Tony Notarberardino’s Chelsea Hotel Portraits preserve a slice of bygone New York life

‘Tony Notarberardino: Chelsea Hotel Portraits, 1994-2010’, on show at New York’s ACA Galleries, is the photographer’s ode to the storied hotel he calls home and its eclectic clientele

From ‘Tony Notarberardino: Chelsea Hotel Portraits, 1994-2010’ exhibition, black and white portrait of performer in jewelled costume smoking, and photo of hotel sign
Left, Tony Notarberardino, ‘Bonnie’, 2006, and right, Chelsea Hotel, 2004
(Image credit: © Tony Notarberardino. Courtesy the artist and ACA Galleries, New York)

In the 1990s, New York hotel, The Chelsea, was a hub of bonhomie and bohemianism. An eclectic crowd gathered there, drawn both to the artistic environment it cultivated and for its reputation for setting in motion creative collaborations and avant-garde performances.

For photographer Tony Notarberardino, the hotel was a refuge when he arrived in New York City in 1994. Brought up in Melbourne, Australia, by Italian emigrant parents, Notarberardino – who still lives in the same apartment at The Chelsea Hotel today – was fascinated by the clientele. ‘As a photographer, I found the people who congregated at the hotel – and the hotel itself – to be so inspiring and visually striking,’ he says. ‘It was this magical, commingling of people from all walks of life that made life at the hotel so continuously compelling. It became and continues to be my home.’

Tony Notarberardino’s Chelsea Hotel Portraits

black and white portrait of singer Debbie Harry, posing against wall

Tony Notarberardino, Debbie Harry, 2005

(Image credit: © Tony Notarberardino. Courtesy the artist and ACA Galleries, New York)

The move marked the beginning of a series of portraits. ‘At 4am one night in September 1997, I was inside the Chelsea Hotel elevator, returning home, when a hand adorned with long, painted fingernails blocked it from closing. In walked an aged drag queen carrying more shopping bags than she could manage while holding the hand of a six-year-old boy. After four years of letting these moments pass by, I introduced myself and asked if I could photograph her. Without hesitation, she agreed.’

The resulting, large black and white photographs are the subject of a current exhibition at New York’s ACA Galleries. Notarberardino, who has photographed more than 1,500 subjects, continues to capture portraits daily in his hallway, using his vintage 1960s Toyo-View 810GII camera.

black and white portrait of Stanley Bard holding coffee and briefcase

Tony Notarberardino, Stanley Bard, 2008. Bard was co-owner and manager of the Chelsea Hotel for more than four decades

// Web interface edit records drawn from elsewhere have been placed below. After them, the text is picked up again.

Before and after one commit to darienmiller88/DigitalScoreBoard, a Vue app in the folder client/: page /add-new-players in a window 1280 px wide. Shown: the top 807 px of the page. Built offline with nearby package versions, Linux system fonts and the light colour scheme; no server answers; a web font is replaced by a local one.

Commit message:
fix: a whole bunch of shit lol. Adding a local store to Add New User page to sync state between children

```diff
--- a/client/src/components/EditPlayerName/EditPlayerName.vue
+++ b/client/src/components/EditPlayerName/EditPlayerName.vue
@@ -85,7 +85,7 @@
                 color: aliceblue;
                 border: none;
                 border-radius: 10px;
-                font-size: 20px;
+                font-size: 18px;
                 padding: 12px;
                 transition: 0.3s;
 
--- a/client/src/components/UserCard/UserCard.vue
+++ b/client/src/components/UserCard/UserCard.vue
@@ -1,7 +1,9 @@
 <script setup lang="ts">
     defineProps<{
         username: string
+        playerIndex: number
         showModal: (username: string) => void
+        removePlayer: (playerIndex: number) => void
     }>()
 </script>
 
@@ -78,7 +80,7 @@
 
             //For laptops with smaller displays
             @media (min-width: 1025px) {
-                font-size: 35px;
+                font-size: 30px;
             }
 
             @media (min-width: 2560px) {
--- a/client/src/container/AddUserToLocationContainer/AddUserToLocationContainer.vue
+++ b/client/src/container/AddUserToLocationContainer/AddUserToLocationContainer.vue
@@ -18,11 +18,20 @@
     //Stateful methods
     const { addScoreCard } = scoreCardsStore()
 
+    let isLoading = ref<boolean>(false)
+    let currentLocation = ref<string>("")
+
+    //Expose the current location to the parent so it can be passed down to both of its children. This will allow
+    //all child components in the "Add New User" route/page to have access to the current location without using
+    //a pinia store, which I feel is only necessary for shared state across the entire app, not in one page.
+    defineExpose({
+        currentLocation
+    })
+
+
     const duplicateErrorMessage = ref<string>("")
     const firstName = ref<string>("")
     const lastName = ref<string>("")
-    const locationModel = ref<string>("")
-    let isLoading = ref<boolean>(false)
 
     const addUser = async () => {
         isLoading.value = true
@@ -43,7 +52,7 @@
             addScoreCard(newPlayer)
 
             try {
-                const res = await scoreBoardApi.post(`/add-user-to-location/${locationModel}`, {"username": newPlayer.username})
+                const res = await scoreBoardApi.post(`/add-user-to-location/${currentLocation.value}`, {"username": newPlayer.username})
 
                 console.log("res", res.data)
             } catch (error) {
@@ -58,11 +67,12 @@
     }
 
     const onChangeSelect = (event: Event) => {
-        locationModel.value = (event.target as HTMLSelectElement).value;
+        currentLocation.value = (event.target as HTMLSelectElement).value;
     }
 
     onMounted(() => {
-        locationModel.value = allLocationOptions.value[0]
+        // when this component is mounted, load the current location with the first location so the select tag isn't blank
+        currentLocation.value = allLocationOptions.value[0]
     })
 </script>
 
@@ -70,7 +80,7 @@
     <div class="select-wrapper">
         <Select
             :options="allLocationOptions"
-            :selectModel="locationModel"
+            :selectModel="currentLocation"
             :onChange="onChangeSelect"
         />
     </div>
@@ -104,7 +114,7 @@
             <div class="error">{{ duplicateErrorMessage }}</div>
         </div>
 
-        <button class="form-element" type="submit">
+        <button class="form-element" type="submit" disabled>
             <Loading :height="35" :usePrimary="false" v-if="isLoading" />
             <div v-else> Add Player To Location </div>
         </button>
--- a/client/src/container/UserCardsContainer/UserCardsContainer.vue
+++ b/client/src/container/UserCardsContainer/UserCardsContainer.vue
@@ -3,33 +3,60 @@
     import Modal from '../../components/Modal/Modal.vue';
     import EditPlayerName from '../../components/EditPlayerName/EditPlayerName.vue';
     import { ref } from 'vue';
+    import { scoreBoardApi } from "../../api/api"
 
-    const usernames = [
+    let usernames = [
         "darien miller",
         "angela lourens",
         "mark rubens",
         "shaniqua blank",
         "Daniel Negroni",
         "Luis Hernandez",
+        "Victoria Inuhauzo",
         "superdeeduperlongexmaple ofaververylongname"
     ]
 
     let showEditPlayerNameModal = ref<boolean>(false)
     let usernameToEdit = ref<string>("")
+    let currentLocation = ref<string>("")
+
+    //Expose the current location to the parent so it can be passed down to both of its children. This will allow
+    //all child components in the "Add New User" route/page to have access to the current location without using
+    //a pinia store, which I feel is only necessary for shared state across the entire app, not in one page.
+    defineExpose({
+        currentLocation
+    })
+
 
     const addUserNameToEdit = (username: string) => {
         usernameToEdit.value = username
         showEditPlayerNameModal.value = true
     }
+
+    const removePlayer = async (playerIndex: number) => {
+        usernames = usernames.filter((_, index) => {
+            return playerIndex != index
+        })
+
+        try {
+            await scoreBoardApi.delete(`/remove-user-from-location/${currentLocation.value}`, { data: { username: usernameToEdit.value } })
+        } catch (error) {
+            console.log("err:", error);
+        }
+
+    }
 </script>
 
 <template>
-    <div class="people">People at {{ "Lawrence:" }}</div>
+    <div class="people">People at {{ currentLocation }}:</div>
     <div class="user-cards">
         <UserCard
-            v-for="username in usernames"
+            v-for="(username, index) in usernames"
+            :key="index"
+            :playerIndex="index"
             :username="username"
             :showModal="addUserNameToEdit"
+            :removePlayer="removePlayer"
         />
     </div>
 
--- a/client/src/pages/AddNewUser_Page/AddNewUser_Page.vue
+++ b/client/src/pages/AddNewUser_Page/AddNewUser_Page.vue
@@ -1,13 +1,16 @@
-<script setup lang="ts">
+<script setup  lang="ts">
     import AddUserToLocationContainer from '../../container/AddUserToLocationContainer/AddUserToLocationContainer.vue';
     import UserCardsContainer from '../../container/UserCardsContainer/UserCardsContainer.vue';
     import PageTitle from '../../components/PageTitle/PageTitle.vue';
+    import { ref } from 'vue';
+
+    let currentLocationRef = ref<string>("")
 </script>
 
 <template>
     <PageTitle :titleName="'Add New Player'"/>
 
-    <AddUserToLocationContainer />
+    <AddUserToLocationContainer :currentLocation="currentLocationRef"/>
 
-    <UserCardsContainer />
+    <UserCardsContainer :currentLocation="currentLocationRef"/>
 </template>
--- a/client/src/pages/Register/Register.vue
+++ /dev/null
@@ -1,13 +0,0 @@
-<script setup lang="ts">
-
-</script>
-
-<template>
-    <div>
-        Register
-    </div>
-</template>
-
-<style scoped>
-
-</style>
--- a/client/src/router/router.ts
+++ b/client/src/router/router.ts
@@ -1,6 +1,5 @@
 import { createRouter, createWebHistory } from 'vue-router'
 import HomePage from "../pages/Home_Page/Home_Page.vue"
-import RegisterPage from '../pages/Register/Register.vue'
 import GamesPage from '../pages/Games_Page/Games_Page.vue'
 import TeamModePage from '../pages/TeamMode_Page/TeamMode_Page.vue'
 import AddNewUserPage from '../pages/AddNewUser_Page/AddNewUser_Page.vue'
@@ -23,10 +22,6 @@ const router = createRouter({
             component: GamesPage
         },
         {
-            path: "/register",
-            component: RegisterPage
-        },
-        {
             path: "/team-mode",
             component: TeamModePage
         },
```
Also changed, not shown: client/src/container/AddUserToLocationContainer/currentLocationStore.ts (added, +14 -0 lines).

(Image credit: © Tony Notarberardino. Courtesy the artist and ACA Galleries, New York)

‘When I first started the series, I was photographing everyone: from the hotel cleaning staff, El Quijote [restaurant] staff waiters, to celebrities. I wasn’t exactly looking – I was more reacting to the circumstances I was in. There is no one formula that led me to photograph people, but it had to do with their style, uniqueness, and something that just drew my attention. These photographs document a piece of New York counterculture history that has been incredibly important to many artists, musicians, and other creatives.’

'Tony Notarberardino: Chelsea Hotel Portraits, 1994–2010' until 27 April 2024 at
ACA Galleries in New York.

Find more of the best New York art exhibitions to see now.

black and white portrait of Dee Dee Ramone with bare tattooed chest

Tony Notarberardino, Dee Dee Ramone, 1998, of punk band the Ramones

(Image credit: © Tony Notarberardino. Courtesy the artist and ACA Galleries, New York)

Hannah Silver is the Art, Culture, Watches & Jewellery Editor of Wallpaper*. Since joining in 2019, she has overseen offbeat design trends and in-depth profiles, and written extensively across the worlds of culture and luxury. She enjoys meeting artists and designers, viewing exhibitions and conducting interviews on her frequent travels.